Days after authorities announced a suspected terrorist plot targeting Kennedy Airport, police at a security checkpoint in lower Manhattan were confronted with another threat: a grimy, radioactive truck.
“We have a mystery vehicle here,” Deputy Inspector Hugh O’Rourke observed as his radiation detector crackled with a reading three times above normal.
O’Rourke’s concern eased after officers discovered that the truck carried a bulky industrial vacuum used to clean out boilers. Isotopes from soot caused the high reading.
Though the truck was harmless, the inspection illustrated the New York Police Department’s fear that the ragtag collection of commercial trucks rumbling through the city each day could be instruments of terror. In response, police have stepped up inspections and introduced an array of new technology to thwart possible plots.
“We’ve always been concerned about the potential for trucks and other vehicles to be used to convey explosives or other weapons,” Police Commissioner Raymond Kelly said. “We also want to screen against the possibility of sensitive cargoes being diverted for use in an attack.”
The department has made safety inspections of trucks for years, looking for worn-out brakes and other defects that could cause accidents.
But now when vehicles are diverted into checkpoints, NYPD officers subject the vehicles to a separate battery of tests designed to detect radiation and explosives such as the fertilizer-based bombs used to attack the World Trade Center in 1993 and the federal building in Oklahoma City in 1995.
Screening for chlorine used in Iraq bombs
The NYPD recently put more emphasis on screening shipments of chlorine after learning that it has become a favored component of homemade bombs in Iraq. A recent U.N. report found that at least 10 attacks there involved explosives attached to chlorine canisters.
Chlorine typically is used as a disinfectant or purifier, and as an ingredient in plastics and other products. While routinely transported in liquid form, it can turn into a deadly toxic gas when exposed to air.
Any truck driver transporting chlorine canisters who cannot produce proper identification and paperwork accounting for their cargo “would have some explaining to do,” O’Rourke said.
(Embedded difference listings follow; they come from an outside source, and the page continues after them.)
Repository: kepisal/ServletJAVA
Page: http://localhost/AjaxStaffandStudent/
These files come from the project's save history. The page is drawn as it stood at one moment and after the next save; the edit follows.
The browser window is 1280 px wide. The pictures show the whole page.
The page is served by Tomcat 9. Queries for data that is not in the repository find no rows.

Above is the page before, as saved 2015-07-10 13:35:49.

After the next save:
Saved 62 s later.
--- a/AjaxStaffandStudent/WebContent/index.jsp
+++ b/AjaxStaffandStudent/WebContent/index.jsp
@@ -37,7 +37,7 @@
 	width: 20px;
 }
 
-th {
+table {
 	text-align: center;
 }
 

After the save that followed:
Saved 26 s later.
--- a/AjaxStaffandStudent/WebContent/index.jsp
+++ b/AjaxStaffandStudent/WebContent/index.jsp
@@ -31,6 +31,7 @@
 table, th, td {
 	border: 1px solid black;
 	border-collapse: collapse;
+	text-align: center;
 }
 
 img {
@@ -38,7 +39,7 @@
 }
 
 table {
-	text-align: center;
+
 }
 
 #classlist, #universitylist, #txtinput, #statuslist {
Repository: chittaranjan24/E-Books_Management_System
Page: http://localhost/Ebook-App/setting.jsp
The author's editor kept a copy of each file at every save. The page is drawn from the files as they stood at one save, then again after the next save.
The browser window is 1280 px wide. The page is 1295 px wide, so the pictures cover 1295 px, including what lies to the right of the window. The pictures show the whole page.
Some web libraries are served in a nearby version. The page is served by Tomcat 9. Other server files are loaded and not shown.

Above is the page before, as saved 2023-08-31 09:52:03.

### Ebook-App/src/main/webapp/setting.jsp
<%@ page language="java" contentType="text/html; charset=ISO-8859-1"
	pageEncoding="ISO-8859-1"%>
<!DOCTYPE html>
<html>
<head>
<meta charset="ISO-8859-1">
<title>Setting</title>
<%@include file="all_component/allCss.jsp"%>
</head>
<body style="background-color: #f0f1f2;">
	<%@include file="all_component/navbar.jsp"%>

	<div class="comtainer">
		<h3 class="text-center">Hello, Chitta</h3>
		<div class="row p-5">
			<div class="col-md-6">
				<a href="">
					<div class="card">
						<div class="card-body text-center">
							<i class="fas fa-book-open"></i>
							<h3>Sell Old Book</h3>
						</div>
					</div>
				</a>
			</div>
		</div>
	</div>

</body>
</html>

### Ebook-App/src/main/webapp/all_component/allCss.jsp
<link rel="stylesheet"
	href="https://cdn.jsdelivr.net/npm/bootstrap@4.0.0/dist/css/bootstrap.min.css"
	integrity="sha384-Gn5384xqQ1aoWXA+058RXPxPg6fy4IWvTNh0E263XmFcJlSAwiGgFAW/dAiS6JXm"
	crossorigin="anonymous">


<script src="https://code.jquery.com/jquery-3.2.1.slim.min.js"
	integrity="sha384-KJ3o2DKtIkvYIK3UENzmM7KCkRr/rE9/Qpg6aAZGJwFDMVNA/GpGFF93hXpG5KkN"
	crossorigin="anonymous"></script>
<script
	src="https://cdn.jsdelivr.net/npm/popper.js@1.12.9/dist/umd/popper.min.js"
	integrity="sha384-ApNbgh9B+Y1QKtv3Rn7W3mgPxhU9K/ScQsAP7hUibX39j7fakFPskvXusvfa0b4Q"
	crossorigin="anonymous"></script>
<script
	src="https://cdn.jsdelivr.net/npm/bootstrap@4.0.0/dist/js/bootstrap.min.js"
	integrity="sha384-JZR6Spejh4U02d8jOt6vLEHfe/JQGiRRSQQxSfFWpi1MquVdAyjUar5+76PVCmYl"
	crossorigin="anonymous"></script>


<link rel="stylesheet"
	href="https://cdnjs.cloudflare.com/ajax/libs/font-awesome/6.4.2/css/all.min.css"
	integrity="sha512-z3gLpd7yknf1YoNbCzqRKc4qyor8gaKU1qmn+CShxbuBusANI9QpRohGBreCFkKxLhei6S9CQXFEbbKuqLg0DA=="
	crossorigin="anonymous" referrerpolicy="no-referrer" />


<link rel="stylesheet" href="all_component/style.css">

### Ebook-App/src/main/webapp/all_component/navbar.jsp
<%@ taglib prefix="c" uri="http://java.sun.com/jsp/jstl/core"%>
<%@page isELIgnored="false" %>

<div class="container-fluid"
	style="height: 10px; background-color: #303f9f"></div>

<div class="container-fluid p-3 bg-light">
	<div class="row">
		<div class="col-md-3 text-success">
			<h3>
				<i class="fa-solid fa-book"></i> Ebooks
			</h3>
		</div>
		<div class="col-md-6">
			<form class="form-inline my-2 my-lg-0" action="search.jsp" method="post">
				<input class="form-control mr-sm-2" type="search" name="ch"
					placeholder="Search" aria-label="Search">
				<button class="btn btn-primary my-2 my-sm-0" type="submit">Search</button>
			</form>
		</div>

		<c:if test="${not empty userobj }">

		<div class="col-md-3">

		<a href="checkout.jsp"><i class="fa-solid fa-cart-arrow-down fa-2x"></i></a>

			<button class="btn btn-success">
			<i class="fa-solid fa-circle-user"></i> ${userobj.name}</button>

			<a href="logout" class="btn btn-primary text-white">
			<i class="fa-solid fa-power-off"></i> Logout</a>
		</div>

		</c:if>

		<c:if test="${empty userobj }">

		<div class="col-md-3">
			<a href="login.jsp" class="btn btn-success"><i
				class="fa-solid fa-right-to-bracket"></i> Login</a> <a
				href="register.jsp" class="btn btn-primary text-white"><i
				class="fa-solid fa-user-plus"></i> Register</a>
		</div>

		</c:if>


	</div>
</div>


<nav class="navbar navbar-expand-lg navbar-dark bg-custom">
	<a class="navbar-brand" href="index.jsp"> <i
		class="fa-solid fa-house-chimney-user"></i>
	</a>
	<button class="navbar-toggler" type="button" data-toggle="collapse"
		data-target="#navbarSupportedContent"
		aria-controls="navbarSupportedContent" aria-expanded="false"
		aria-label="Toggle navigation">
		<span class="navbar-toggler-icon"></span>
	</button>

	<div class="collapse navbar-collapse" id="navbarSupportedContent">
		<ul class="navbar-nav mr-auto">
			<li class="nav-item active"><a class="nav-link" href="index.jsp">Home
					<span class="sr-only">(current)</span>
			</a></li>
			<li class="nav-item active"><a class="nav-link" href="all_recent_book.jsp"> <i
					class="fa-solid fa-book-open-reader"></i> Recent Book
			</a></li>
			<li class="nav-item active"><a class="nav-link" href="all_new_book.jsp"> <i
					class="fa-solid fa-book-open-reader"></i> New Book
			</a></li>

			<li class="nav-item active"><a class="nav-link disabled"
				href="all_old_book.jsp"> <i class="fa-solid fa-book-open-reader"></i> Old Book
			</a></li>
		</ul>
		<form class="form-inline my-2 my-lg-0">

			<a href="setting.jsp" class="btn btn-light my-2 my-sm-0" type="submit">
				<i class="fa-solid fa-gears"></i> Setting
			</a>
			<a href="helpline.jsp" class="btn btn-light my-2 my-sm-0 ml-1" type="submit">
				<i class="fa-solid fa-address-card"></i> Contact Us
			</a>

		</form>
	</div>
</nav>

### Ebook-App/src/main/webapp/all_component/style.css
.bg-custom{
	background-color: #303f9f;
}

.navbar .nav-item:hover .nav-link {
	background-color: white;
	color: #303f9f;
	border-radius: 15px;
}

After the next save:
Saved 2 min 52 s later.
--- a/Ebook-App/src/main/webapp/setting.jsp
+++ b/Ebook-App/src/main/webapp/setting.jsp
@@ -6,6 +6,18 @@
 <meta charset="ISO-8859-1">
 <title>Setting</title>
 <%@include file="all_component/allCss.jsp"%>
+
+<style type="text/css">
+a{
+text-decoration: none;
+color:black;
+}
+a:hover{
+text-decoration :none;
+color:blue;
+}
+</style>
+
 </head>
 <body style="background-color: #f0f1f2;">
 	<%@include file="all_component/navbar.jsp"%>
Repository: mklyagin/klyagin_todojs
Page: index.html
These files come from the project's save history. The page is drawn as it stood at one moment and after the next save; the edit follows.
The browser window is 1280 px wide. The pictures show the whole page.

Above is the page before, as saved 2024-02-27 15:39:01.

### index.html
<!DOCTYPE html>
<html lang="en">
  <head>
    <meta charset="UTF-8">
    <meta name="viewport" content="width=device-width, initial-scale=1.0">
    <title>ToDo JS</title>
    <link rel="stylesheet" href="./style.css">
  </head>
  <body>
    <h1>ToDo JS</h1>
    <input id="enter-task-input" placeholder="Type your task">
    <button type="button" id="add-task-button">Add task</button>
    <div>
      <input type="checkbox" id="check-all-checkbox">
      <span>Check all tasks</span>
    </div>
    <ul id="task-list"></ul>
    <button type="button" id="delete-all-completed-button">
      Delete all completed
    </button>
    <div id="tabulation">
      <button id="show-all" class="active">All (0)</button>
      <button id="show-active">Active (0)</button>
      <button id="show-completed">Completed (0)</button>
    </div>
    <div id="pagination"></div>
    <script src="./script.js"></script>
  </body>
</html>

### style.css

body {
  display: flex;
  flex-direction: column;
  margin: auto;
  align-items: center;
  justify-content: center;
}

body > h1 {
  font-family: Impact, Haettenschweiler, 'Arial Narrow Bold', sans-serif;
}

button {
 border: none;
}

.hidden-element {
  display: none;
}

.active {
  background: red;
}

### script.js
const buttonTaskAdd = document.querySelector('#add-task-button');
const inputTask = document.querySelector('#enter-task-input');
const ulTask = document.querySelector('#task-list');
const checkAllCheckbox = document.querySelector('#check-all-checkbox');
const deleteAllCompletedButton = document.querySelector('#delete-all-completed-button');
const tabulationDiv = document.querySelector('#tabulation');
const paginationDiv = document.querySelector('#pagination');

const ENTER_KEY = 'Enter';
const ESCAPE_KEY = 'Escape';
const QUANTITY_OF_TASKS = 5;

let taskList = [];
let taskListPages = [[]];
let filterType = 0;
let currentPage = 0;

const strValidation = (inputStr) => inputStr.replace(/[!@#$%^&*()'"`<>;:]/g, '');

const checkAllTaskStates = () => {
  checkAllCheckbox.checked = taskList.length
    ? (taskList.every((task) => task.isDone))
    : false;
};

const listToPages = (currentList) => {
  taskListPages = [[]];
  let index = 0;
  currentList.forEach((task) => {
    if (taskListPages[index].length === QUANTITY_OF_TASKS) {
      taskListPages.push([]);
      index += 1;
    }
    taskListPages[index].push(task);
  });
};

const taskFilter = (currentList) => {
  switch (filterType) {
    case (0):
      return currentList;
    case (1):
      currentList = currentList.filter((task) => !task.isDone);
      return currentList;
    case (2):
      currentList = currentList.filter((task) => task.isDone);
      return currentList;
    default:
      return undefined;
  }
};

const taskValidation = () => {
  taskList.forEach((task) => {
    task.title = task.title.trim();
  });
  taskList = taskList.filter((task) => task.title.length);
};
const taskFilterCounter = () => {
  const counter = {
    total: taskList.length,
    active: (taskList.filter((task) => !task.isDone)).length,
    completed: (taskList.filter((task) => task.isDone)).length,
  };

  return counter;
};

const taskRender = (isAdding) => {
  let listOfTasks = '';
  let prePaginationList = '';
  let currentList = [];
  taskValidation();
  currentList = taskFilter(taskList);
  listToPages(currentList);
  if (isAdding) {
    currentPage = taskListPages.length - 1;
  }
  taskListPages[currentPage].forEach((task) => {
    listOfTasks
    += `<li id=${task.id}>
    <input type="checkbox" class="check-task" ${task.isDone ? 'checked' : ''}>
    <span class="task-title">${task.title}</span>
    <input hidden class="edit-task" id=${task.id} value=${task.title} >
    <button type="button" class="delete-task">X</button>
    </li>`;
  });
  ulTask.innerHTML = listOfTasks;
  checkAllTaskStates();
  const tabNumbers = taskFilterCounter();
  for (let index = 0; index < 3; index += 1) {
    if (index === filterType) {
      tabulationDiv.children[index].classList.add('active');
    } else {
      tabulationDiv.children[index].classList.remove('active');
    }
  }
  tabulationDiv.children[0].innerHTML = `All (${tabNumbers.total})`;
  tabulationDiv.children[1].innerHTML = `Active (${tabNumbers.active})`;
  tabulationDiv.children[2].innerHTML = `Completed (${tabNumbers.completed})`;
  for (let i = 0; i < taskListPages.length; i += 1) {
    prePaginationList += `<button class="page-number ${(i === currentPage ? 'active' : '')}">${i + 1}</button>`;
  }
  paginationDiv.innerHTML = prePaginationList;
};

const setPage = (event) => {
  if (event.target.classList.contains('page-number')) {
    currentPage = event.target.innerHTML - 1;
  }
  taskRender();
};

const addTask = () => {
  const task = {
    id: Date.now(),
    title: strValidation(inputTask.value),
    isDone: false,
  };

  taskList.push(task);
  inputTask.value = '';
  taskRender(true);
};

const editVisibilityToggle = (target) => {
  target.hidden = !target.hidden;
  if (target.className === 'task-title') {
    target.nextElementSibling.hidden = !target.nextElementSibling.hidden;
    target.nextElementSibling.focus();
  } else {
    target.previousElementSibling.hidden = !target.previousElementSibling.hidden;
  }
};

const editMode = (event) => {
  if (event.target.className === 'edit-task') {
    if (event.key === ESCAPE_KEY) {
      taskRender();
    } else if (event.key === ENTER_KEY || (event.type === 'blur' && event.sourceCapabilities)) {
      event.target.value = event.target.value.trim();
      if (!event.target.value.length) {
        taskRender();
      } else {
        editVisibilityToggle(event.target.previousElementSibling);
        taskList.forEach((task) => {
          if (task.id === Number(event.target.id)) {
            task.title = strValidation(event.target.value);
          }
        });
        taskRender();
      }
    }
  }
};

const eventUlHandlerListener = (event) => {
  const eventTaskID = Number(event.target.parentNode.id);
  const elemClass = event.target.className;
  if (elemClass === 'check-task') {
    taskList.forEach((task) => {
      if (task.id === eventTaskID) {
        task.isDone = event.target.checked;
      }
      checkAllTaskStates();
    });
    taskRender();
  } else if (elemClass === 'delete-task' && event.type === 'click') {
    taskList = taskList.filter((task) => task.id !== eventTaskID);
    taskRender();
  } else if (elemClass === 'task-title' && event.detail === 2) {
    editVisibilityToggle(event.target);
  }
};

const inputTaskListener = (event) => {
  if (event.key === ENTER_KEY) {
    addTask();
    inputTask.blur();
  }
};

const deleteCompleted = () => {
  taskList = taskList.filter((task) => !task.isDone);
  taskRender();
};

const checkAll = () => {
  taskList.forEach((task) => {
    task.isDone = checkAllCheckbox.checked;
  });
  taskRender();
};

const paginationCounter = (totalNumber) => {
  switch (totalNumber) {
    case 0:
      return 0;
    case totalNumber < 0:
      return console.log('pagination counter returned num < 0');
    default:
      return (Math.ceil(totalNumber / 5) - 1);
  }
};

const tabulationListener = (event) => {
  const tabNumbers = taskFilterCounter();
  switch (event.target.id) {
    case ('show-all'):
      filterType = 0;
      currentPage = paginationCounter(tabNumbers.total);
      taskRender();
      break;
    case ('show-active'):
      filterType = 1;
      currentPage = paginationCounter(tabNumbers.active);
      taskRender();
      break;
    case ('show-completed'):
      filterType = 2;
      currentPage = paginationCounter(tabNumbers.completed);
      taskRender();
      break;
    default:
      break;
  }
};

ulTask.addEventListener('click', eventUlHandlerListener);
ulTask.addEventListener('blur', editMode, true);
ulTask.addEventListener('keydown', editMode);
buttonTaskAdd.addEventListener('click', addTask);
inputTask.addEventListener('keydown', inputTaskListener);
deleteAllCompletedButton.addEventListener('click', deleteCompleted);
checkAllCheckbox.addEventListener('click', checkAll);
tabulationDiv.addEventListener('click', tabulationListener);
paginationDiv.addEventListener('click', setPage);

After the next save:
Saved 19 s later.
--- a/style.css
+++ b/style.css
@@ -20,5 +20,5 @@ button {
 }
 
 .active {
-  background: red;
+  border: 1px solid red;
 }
And without a good explanation, “The truck gets taken off the road,” he added.
The screeners also pay close attention to dump and cement trucks because “they’re hulking, they’re heavy, they can smash through security checkpoints,” said Jonathan Duecker, an NYPD counterterrorism official.
On alert for 'dirty bombs'
The 36,000-officer department, the nation’s largest, has been developing mobile radiation detectors that can be mounted on cars or bicycles to alert officers to evidence of a “dirty bomb,” an explosive designed to contaminate areas with radioactive dust and debris. Another version would be worn like a backpack by officers patrolling Yankee Stadium and other venues.
Officers on the streets and in the subways also have begun wearing pager-like radiation detectors on their belts. About 1,000 of the devices have been deployed; another 1,000 have been ordered.
The NYPD’s half-dozen helicopters are being fitted with automatic license-plate readers — already installed in some patrol cars — for flights over bridges, power plants and chemical storage facilities.
During the truck inspections, technicians with larger, hand-held radiation detectors circle the trucks. Officers also run swabs over the steering wheels, then insert them into another device that reads for traces of bomb-making materials.
“I tell the drivers I’m checking for explosives and they’re like, ‘Yeah, right,”’ Detective Lisa Gomez said while inspecting a delivery truck.
Paul Sheldon, the driver of the truck that caused the momentary radiation alert, said he understood the NYPD’s vigilance, especially after news of the alleged plot to blow up the aviation fuel system at Kennedy Airport.
“I don’t mind,” he said. “Anything to help the city.”